In AP® US History, period 4 spans from 1800 to 1848 CE. The following guide will be updated periodically with hyperlinks to excellent resources. As you are reviewing for this era, focus on the key concepts and use the essential questions to guide you.
STUDY TIP: You will never be asked specifically to identify a date. However, knowing the order of events will help immensely with cause and effect. For this reason, we have identified the most important dates to know.
1800 - Jefferson’s Election
1803 - Louisiana Purchase
1812 - 1815 - War of 1812
1814 - Battle of New Orleans
1816 - 1824 - Era of Good Feelings
1820 - Missouri Compromise
1823 - Monroe Doctrine
1820s - Sectionalism
1828 - Jackson’s Election
1830 - Indian Removal Act
1832 - Nat Turner’s Rebellion
1830 -1850 - Manifest Destiny
1836 - Battle of the Alamo
STUDY TIP: Use the following essential questions to guide your review of this entire unit.

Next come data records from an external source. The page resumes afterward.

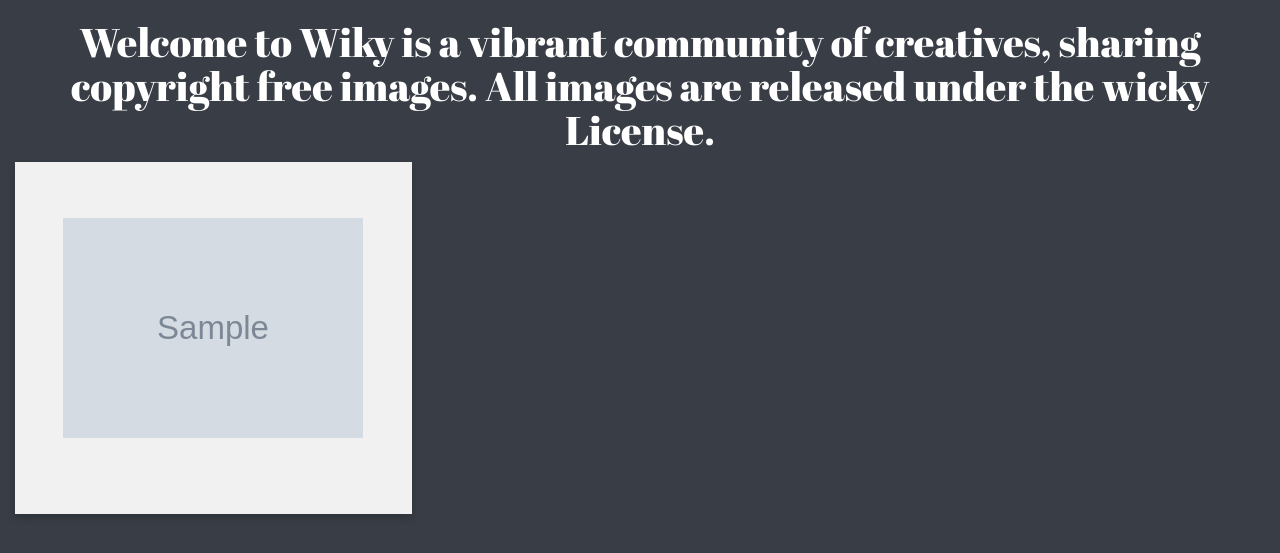
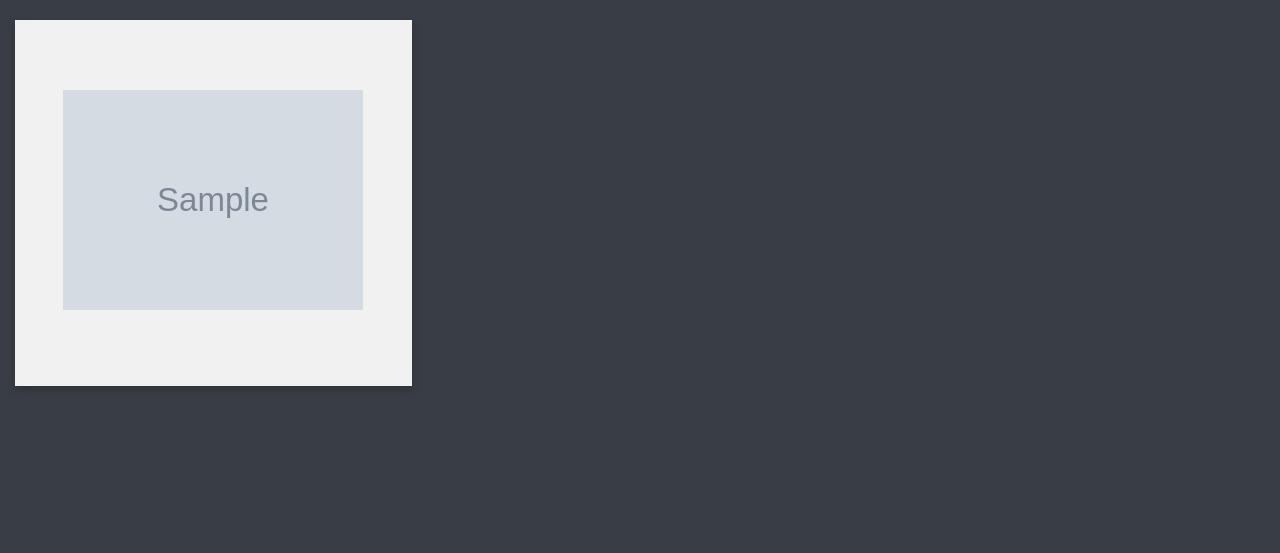
Before and after one commit to owinolawrence/personal-gallery, a Django app: template photos/templates/index.html in a window 1280 px wide. Shown: the part 52-605 px from the top of the page. Run offline with Django 3.2, Linux system fonts and the light colour scheme; tables that the repository leaves empty hold one stand-in row (values such as "Sample post"); the template is opened without the code that fills it: values that come from a table or form of the project are taken from there, most other values are stand-ins (such as "Sample title", 1, 10 or a date in 2020); grey boxes marked "Sample" are stand-in pictures; some libraries are stand-ins or nearby versions.

Commit message:
fix identation error

```diff
--- a/photos/templates/index.html
+++ b/photos/templates/index.html
@@ -2,13 +2,9 @@
 {%block content%}
 {%for photo in photo%}
 <link href="https://fonts.googleapis.com/css?family=Abril+Fatface&display=swap" rel="stylesheet">
-<h1>Welcome to Wiky is a vibrant community of creatives, sharing copyright free images. All images are released
-    under the wicky License. </h1>
+
 
 <body>
-
-
-
 
         <div class="col-md-4">
             <div class="card">
--- a/static/css/styles.css
+++ b/static/css/styles.css
@@ -19,6 +19,7 @@ body{
     padding: 16px;
     text-align: center;
     background-color: #f1f1f1;
+    padding-top: 30px;
   }
 
   p{
```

Keep in mind, these are not meant to be practice essay questions. Each question was written to help you summarize the key concept.
How did the United States government adapt to changing demographics in the early 19th century?
In what ways did the market revolution impact American society?
How did the US participate in foreign affairs in the early 19th century?
STUDY TIP: Content from this era has appeared on the essays fifteen times since 2000. Take a look at these questions before you review the key concepts & vocabulary below to get a sense of how you will be assessed. Then, come back to these later and practice writing as many as you can!
*The APUSH exam was significantly revised in 2015, so any questions from before then are not representative of the current exam format. You can still use prior questions to practice, however DBQs will have more than 7 documents, the LEQ prompts are worded differently, and the rubrics are completely different. Use questions from 2002-2014 with caution. Essays from 1973-1999 available here. *The following outline was adapted from the AP® United States History Course Description as published by College Board in 2017 found here. This outline reflects the most recent revisions to the course.
Suffrage was expanded, which led to the growth of political parties.
The Supreme Court defined judiciary powers as interpreting the Constitution.
New political parties including Democrats and Whigs continued to debate the role of the federal government in terms of banking, tariffs, and infrastructure.
Slavery and economic policy continued to divide Americans through regional politics.
Distinctive cultures developed across America as national culture strengthened during the Era of Good Feelings.
Second Great Awakening
sparked moral and social reforms.
New national culture developed to combine American & European influences.
Romantic styles inspired literature, art, and architecture.
Black communities both enslaved and free developed distinctive cultures and resistance strategies to protect their families and traditions.
Activists worked outside of government to advance ideals.
Volunteer organizations sought to improve society through temperance.
Abolition movements gradually achieved emancipation in the North.
Movement for women’s rights hosted Seneca Falls Convention.
New transportation expanded production.
The market revolution resulted in more organization of production.
Innovations (machinery, steam engine, telegraph) increased efficiency of production.
Legislation developed infrastructure and transportation networks.
The market revolution had a significant impact on US society.
More Americans worked in factories and no longer relied on subsistence agriculture.
The middle class emerged as industrialization made expanded the gap between wealthy elite and poor laborers.
Gender and family roles changed as more women worked in factories.
Immigration to northern cities increased and many Americans moved west.
Southern cotton production increased and Northern manufacturing developed.
Southern identity was built on agriculture.
Attempts to unify the US economy (the American System) sparked debates.
The US continued to claim territory throughout North America in the Age of Jackson.
After the Louisiana Purchase, the US continued to seek more control over North America through exploration, military actions, American Indian removal, and diplomacy through the Monroe Doctrine.
The federal government relocated Native American communities to clear the frontier.
New lands in the west increased tensions over slavery.
Overcultivation in the south forced plantations to relocate west of the Appalachians.
Anti-slavery activists continued efforts throughout the country.
The Missouri Compromise attempted appeasement, but only curbed tensions over slavery temporarily.
STUDY TIP: These are the concepts and vocabulary from period 4 that most commonly appear on the exam. Create a quizlet deck to make sure you are familiar with these terms!